“As Christians [in America], our challenge is to go back as close as we can to the Gospel and truly be the church. Increasingly, we’re likely to be a counter-culture. As that happens, we will be the last great defenders of reason, truth and human dignity, with the task of defending [the Faith] not just theoretically…but practically, as the early church did… Our privilege will be to repeat that story in our time.” —Os Guinness (World Magazine interview, June 29, 2013)
Our passports say “Kingdom of Heaven”.
Our culture is Jesus.
We are light in the darkness at noon.
Far out, man.
Democracy makes people rulers, ideologies are their battlefields and votes are their swords—until a real King happens along…
“As Christians we know that here we have no continuing city—that crowns roll in the dust and every earthly kingdom must sometime flounder, whereas we acknowledge a King men did not crown and cannot dethrone, as we are citizens of a city of God they did not build and cannot destroy. Thus the apostle Paul wrote to the Christians in Rome, living in a society as depraved and dissolute as ours. Their games, like our television, specialized in spectacles of violence and eroticism. Paul exhorted them to be “steadfast, unmovable, always abounding in God’s work,” to concern themselves with the things that are unseen. “For the things which are seen are temporal but the things which are not seen are eternal.” It was in the breakdown of Rome that Christendom was born. Now in the breakdown of Christendom there are the same requirements and the same possibilities to eschew the fantasy of a disintegrating world and seek the reality of what is not seen and eternal, the reality of Christ.” —Malcolm Muggeridge
The King is coming.
There are people in this darkening world who are admired more than others, even when the darkness is great and imposing. They are of little worth to the status quo, yet they shine like stars. They are you.
“If we lived in a state where virtue was profitable, common sense would make us saintly.
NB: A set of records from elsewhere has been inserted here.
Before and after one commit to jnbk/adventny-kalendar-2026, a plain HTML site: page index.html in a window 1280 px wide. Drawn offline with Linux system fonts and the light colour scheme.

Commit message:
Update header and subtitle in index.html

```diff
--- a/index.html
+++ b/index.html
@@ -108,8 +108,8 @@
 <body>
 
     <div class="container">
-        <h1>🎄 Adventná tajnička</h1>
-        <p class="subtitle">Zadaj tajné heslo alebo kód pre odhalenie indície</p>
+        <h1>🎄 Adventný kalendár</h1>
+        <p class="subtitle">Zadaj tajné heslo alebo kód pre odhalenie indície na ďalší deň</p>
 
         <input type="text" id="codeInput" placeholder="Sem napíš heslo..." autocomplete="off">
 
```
But since we see that abhorrence, anger, pride and stupidity commonly profit far beyond charity, modesty, justice and thought, perhaps we must stand fast a little—even at the risk of being heroes.” —Sir Thomas More, from the play, “A Man for All Seasons” by Robert Bolt
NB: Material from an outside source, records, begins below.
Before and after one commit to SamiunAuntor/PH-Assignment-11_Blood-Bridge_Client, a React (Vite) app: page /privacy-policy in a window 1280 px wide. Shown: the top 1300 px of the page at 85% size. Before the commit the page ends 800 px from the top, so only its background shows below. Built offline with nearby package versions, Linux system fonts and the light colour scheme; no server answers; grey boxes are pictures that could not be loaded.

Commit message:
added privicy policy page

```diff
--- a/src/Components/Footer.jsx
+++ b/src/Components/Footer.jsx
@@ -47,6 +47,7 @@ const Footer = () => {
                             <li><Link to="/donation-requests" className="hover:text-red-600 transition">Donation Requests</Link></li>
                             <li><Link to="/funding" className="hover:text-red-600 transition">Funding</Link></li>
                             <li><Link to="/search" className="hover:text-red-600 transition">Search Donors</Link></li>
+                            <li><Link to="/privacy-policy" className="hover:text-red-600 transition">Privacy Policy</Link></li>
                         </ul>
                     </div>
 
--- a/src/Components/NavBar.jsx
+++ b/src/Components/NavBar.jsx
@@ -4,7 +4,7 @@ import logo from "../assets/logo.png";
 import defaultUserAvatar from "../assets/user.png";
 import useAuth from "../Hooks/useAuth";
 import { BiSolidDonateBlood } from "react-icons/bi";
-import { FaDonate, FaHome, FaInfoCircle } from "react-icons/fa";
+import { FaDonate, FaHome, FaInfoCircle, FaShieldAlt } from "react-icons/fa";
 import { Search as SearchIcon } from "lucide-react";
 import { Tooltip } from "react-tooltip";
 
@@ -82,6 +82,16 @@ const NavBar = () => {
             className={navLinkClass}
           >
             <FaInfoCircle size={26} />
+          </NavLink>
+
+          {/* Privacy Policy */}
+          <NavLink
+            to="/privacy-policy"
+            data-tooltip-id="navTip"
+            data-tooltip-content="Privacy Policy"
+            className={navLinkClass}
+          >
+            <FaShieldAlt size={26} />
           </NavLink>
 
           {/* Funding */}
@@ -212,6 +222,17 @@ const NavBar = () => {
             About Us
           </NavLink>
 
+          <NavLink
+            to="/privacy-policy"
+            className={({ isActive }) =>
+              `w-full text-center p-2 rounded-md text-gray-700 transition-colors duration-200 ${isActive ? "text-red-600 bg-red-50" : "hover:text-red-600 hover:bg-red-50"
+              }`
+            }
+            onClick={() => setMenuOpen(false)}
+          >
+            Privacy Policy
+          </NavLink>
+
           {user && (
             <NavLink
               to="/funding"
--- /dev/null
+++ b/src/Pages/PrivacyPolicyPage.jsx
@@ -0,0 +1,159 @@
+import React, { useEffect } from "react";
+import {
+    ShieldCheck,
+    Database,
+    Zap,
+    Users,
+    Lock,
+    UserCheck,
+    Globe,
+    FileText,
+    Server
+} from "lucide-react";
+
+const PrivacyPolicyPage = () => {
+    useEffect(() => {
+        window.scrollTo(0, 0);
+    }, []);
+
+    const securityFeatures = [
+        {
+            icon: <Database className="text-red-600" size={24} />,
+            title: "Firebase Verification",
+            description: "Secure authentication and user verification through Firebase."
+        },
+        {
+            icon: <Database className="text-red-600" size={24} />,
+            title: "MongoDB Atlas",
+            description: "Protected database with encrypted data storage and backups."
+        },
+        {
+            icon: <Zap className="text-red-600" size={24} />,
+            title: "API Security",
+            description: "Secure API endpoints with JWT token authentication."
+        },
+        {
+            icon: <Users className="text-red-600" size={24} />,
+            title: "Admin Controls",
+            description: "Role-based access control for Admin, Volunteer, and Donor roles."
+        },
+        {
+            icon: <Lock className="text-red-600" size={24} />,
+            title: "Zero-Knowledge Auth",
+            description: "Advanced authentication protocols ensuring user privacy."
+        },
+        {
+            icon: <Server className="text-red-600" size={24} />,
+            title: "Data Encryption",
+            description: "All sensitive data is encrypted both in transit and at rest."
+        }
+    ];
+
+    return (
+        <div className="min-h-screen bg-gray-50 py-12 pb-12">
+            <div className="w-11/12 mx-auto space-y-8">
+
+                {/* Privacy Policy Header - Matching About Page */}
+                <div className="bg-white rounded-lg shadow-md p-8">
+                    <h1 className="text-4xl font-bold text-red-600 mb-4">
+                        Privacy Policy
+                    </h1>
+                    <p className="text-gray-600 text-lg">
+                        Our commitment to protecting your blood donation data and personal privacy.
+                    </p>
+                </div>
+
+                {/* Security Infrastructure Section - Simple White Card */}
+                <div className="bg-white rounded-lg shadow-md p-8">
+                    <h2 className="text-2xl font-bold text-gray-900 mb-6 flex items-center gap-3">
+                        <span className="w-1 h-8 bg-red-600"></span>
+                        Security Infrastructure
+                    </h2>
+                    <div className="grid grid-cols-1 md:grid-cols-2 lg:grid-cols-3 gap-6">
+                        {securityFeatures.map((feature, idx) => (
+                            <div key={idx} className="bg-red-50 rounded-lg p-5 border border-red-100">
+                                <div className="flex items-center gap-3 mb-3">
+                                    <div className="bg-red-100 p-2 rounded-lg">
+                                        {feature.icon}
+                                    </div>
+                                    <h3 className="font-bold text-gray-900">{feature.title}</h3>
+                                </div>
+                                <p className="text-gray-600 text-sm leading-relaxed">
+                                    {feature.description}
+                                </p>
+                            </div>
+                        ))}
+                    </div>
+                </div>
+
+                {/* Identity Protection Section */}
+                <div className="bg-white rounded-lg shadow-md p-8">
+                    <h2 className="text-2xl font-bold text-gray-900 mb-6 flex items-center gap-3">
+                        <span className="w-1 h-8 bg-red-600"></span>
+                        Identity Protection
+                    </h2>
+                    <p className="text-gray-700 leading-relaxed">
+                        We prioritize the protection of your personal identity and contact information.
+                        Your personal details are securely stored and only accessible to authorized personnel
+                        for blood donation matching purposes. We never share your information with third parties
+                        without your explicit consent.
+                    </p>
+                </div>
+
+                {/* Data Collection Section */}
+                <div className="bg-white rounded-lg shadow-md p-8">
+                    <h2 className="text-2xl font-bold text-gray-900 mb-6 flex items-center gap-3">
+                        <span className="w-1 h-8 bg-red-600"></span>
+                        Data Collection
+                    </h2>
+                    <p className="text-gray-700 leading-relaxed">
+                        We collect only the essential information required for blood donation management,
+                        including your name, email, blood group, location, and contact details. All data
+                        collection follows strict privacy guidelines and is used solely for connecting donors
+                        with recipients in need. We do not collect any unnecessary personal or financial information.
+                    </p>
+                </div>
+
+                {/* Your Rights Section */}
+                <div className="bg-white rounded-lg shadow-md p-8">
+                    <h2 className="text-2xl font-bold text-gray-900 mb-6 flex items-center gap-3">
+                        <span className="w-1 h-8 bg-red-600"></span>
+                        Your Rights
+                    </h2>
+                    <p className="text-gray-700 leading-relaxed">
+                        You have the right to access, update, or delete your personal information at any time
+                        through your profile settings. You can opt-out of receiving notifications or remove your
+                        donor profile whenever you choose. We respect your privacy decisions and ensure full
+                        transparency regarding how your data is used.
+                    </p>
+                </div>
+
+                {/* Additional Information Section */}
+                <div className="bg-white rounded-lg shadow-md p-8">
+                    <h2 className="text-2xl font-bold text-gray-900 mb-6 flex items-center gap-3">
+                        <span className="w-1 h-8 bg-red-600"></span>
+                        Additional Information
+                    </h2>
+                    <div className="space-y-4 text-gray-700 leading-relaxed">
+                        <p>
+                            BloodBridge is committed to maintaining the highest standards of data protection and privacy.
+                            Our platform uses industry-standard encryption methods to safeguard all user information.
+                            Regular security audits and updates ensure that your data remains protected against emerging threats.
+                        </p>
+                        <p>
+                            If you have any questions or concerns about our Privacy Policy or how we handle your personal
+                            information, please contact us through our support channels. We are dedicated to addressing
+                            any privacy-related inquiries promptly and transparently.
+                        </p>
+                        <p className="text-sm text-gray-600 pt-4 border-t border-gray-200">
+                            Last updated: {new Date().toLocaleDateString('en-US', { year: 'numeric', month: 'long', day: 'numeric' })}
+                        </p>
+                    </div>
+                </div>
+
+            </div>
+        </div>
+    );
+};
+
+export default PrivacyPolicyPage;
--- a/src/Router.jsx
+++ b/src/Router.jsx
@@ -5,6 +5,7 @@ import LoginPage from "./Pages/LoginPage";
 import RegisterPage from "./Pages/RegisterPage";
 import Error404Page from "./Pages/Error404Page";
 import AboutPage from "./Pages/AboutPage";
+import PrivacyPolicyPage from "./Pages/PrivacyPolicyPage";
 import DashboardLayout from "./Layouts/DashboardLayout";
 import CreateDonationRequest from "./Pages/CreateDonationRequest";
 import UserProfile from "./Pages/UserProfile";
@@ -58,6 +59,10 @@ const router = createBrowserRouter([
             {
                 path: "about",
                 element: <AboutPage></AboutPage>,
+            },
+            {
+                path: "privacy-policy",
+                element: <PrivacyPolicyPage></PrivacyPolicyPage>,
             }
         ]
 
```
Stand fast, mighty one of God—be the hero.
“Jesus was surrounded by [religious] men who made criticism their constant occupation while missing their opportunity to help the hurting, the hungry and the oppressed.” —Douglas R. McClean Jr.
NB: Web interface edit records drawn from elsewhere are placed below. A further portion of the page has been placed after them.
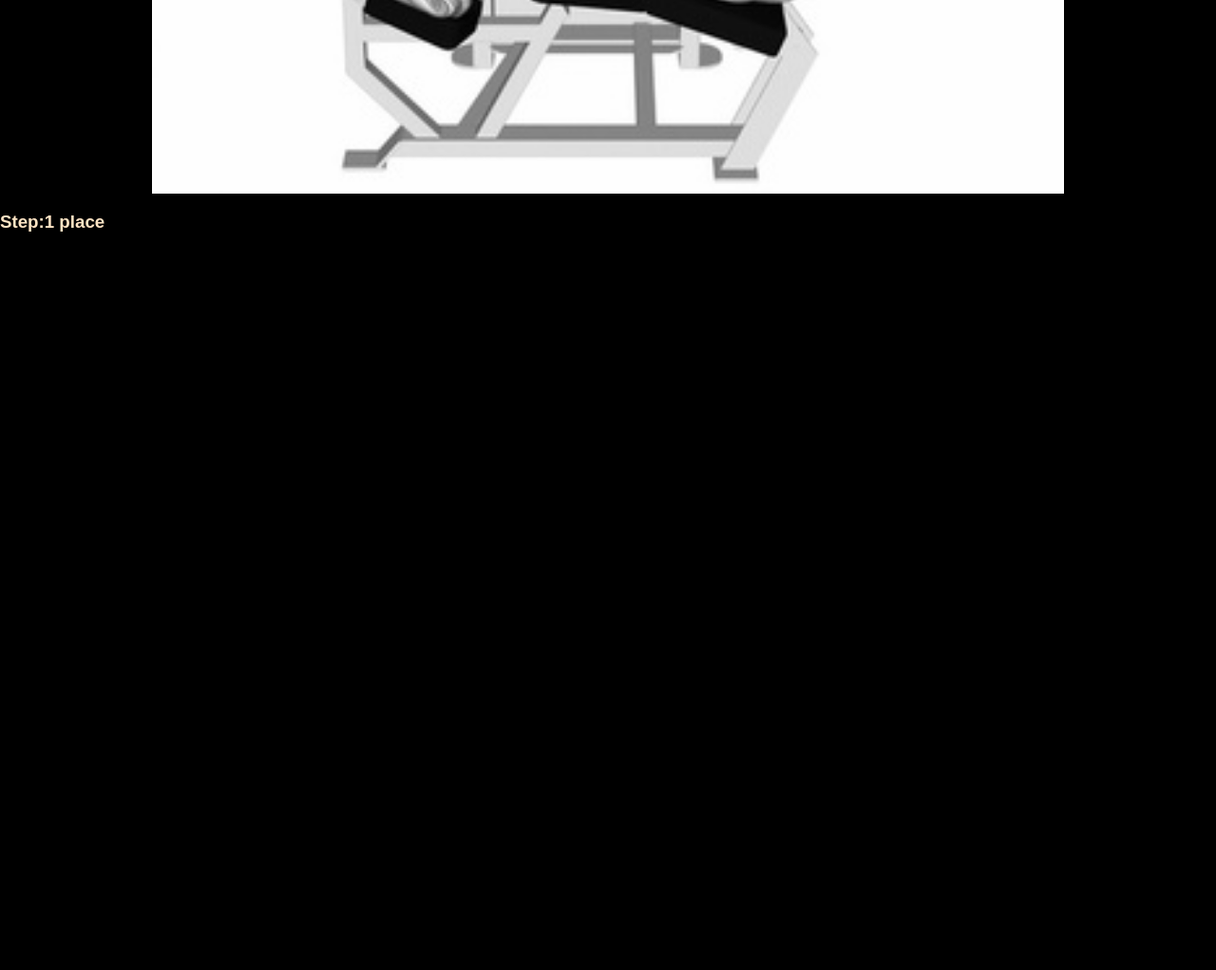
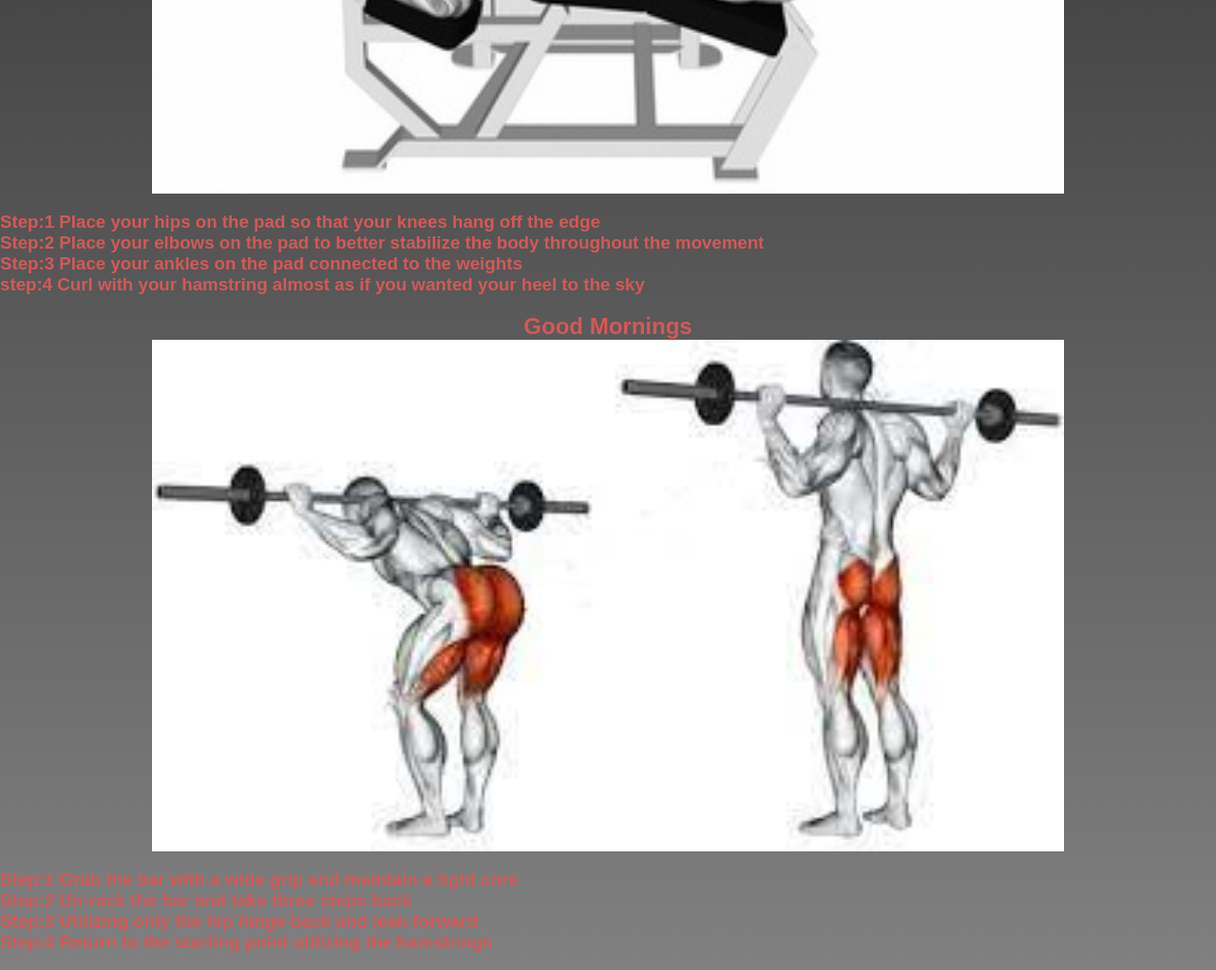
Before and after one commit to Faithfuloscar/FinalProjectCOMP001A, a plain HTML site: page Hamstring.html in a window 1280 px wide. Shown: the part 1272-2294 px from the top of the page at 95% size. Before the commit the page ends 1572 px from the top, so only its background shows below. Drawn offline with Linux system fonts and the light colour scheme.

Commit message:
final touches

```diff
--- a/Hamstring.html
+++ b/Hamstring.html
@@ -7,18 +7,18 @@
     <link rel="stylesheet" a href="main.css">
     <style>
         body{
-            background-color: black;
+            background-image: linear-gradient(black,grey)
         }
         h1 {
             text-align: center;
-            color: bisque;
+            color: rgb(212, 88, 88);
         }
         h2{
             text-align: center;
         }
         h3 {
             text-align: inline;
-            color: bisque;
+            color: rgb(212, 88, 88);
         }
         .center {
             display: block;
@@ -49,13 +49,19 @@
         <h2><p>Leg Curls</p></h2>
         <img src="images/leg-curl.jpg" alt="Leg curl" class="center">
         <h3>
-            <p>Step:1 place</p>
+            <p>Step:1 Place your hips on the pad so that your knees hang off the edge</p>
+            <p>Step:2 Place your elbows on the pad to better stabilize the body throughout the movement</p>
+            <p>Step:3 Place your ankles on the pad connected to the weights</p>
+            <p>step:4 Curl with your hamstring almost as if you wanted your heel to the sky</p>
         </h3>
 
-        <h2><p></p></h2>
-        <img src="">
+        <h2><p>Good Mornings</p></h2>
+        <img src="images/good-mornings.jpg" alt="Good mornings" class="center">
         <h3>
-            <p></p>
+            <p>Step:1 Grab the bar with a wide grip and maintain a tight core</p>
+            <p>Step:2 Un-rack the bar and take three steps back</p>
+            <p>Step:3 Utilizing only the hip hinge back and lean forward</p>
+            <p>Step:4 Return to the starting point utilizing the hamstrings</p>
         </h3>
 
     </main>
--- a/main.css
+++ b/main.css
@@ -5,7 +5,7 @@ body, h1, h2, p, ul, li, a {
 }
 
 h2 {
-    color: bisque;
+    color: rgb(212, 88, 88);
 }
 
 a:link, a:visited{
```
Also changed, not shown: abs.html (deleted, +0 -11 lines), back.html (+3 -3 lines), bicep.html (+3 -3 lines), calves.html (+3 -3 lines), chest.html (+3 -3 lines), contact-us.html (+20 -1 lines), forearms.html (+3 -3 lines), quads.html (+3 -3 lines), shoulder.html (+3 -3 lines), triceps.html (+3 -3 lines), images/DesignsAi_color_matcher.png (added), images/good-mornings.jpg (added).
In a turbulent world we can complain or we can serve; the first is about my offended sensibilities; the second, compassion for others—like Jesus in His turbulent world.
Complain, and none benefit; serve, and all are blessed.